## ABOUT THIS TASK
What you return must be every line below that includes the word "Galpões".

(Stored records)
----
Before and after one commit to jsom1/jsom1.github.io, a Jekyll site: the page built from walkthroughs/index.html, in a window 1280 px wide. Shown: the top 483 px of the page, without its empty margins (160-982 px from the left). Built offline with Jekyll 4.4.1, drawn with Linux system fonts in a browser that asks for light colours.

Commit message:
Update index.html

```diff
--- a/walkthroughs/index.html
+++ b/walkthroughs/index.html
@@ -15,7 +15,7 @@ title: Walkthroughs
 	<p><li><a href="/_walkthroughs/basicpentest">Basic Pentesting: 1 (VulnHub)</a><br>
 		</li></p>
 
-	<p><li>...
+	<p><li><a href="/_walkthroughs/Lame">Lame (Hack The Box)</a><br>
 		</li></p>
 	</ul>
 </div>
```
----
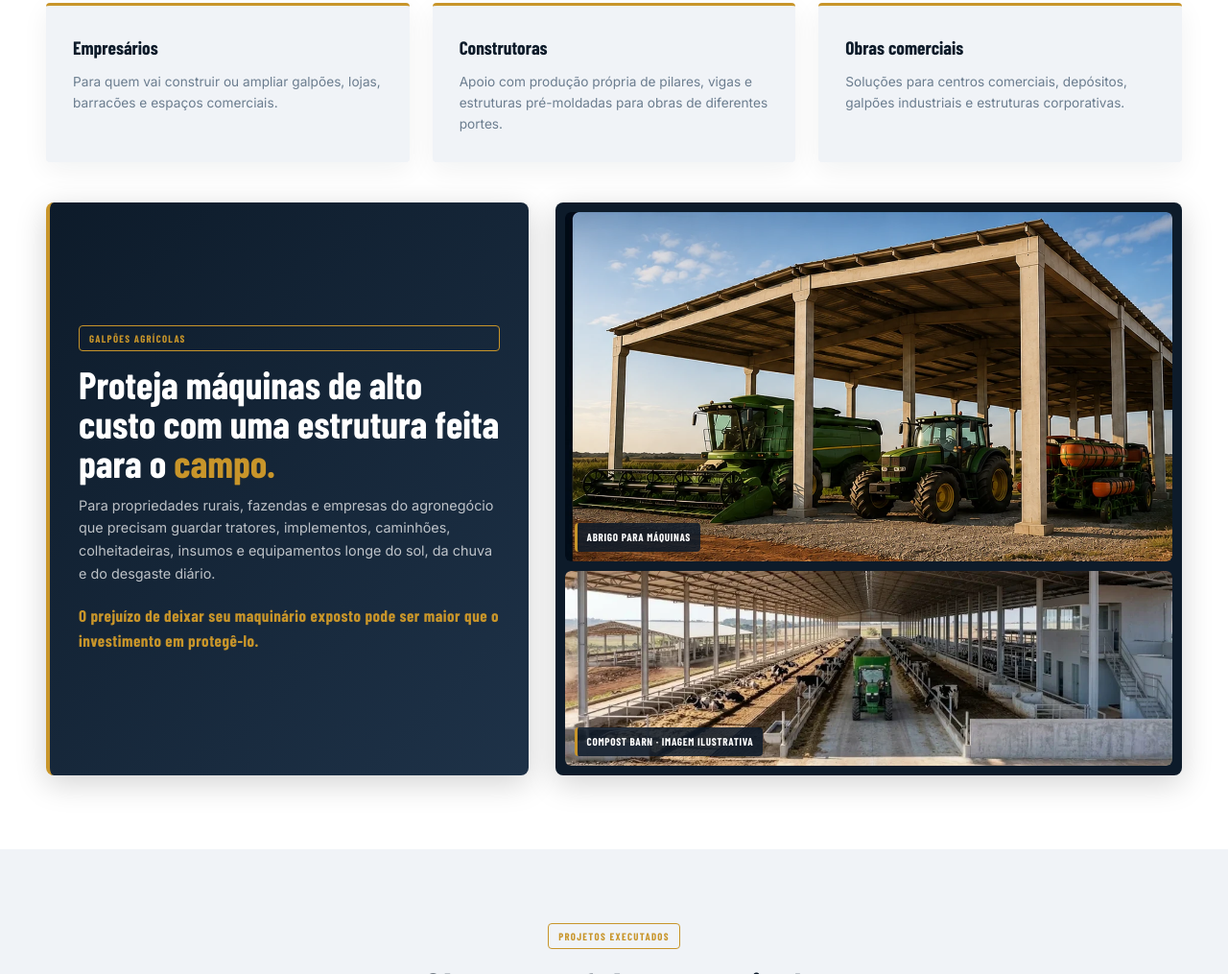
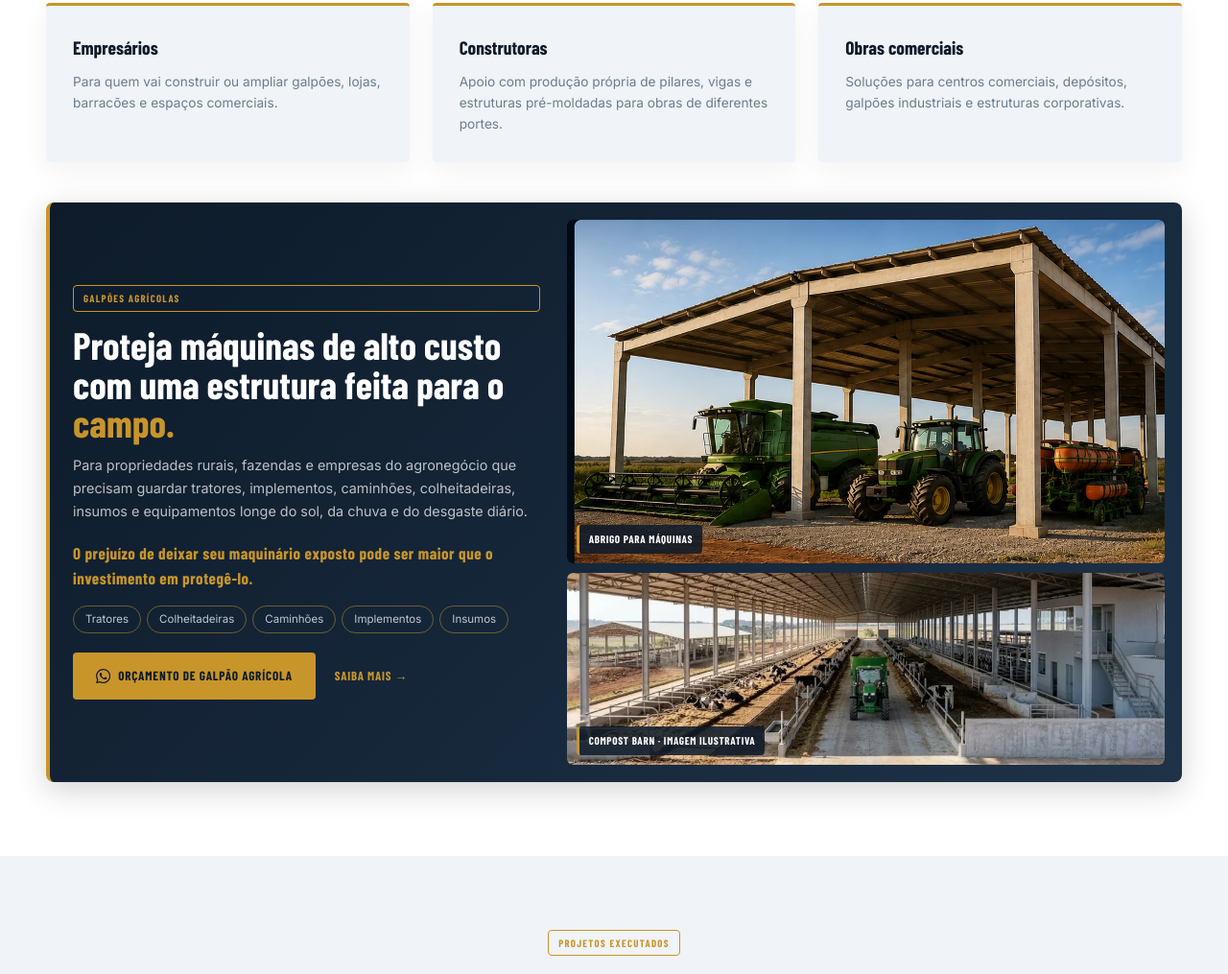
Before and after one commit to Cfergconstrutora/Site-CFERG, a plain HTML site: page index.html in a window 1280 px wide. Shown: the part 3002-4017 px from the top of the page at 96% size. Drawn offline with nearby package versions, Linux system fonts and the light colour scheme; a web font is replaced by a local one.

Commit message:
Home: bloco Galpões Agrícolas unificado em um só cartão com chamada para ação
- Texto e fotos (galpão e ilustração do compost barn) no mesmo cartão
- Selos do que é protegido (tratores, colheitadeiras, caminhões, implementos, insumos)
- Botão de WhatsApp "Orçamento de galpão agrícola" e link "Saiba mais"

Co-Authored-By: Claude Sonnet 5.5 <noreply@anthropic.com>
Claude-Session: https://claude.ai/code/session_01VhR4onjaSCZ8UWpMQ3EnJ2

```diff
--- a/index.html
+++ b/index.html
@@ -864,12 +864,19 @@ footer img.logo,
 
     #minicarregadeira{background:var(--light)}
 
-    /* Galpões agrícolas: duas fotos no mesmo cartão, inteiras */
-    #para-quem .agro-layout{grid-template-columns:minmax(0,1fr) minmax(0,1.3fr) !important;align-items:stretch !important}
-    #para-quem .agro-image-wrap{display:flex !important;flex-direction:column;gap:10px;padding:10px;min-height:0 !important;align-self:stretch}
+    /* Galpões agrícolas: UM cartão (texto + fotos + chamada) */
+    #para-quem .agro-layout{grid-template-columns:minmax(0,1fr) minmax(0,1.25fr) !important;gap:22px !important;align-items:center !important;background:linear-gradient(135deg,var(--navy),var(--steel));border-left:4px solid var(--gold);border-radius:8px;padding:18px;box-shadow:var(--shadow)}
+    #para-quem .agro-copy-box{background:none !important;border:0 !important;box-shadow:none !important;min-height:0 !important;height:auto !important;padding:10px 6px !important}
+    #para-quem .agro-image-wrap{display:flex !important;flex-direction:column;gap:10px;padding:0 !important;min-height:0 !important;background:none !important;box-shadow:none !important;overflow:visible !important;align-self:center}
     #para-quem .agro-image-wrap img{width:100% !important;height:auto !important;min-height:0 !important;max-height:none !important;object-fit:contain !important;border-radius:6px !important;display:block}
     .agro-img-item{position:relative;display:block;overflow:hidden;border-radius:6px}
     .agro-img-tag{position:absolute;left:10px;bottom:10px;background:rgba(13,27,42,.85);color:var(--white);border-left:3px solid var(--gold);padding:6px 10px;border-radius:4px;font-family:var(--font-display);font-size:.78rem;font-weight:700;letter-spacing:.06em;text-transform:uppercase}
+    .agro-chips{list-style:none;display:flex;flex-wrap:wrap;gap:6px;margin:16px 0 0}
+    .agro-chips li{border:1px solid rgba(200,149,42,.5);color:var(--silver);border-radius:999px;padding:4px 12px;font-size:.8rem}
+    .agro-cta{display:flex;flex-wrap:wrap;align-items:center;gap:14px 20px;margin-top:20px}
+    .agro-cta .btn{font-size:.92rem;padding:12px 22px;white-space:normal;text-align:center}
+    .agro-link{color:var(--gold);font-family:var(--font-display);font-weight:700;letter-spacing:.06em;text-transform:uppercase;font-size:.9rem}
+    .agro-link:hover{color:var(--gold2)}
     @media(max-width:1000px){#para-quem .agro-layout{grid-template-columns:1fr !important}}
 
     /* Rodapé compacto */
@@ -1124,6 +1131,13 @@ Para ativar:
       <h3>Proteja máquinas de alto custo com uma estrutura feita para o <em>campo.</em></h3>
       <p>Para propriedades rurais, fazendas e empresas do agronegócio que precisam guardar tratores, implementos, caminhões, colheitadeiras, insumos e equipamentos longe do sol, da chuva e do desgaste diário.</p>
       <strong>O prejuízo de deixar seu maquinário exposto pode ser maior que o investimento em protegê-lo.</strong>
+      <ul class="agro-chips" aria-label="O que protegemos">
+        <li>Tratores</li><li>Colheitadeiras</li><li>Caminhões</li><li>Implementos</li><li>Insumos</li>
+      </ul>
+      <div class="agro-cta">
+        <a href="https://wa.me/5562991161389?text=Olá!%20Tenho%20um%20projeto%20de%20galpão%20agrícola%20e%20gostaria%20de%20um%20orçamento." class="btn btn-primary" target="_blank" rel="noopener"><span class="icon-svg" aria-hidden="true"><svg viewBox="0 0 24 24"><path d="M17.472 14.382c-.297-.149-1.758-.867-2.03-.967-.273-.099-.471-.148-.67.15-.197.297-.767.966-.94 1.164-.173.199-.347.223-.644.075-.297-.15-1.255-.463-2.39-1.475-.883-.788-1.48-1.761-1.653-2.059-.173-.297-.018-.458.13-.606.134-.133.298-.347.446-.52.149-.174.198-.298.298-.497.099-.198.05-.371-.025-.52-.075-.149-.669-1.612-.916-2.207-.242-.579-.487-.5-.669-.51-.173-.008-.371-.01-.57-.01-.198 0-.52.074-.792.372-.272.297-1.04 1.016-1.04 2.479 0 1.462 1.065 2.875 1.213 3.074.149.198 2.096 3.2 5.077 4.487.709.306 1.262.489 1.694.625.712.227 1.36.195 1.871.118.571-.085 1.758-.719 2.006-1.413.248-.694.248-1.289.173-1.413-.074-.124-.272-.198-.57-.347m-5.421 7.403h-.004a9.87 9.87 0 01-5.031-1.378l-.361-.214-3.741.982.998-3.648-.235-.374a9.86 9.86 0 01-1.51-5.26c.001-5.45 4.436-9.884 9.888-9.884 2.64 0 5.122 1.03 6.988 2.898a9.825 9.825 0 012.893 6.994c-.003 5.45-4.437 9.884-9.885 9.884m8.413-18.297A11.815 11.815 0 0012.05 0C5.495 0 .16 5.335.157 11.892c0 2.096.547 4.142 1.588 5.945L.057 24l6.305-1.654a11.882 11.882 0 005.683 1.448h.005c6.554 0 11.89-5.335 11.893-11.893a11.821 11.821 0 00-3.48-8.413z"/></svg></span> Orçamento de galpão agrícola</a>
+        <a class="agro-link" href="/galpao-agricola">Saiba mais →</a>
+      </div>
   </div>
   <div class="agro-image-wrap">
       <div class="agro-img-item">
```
----
## EXERCISE OUTPUT
Home: bloco Galpões Agrícolas unificado em um só cartão com chamada para ação
-    /* Galpões agrícolas: duas fotos no mesmo cartão, inteiras */
+    /* Galpões agrícolas: UM cartão (texto + fotos + chamada) */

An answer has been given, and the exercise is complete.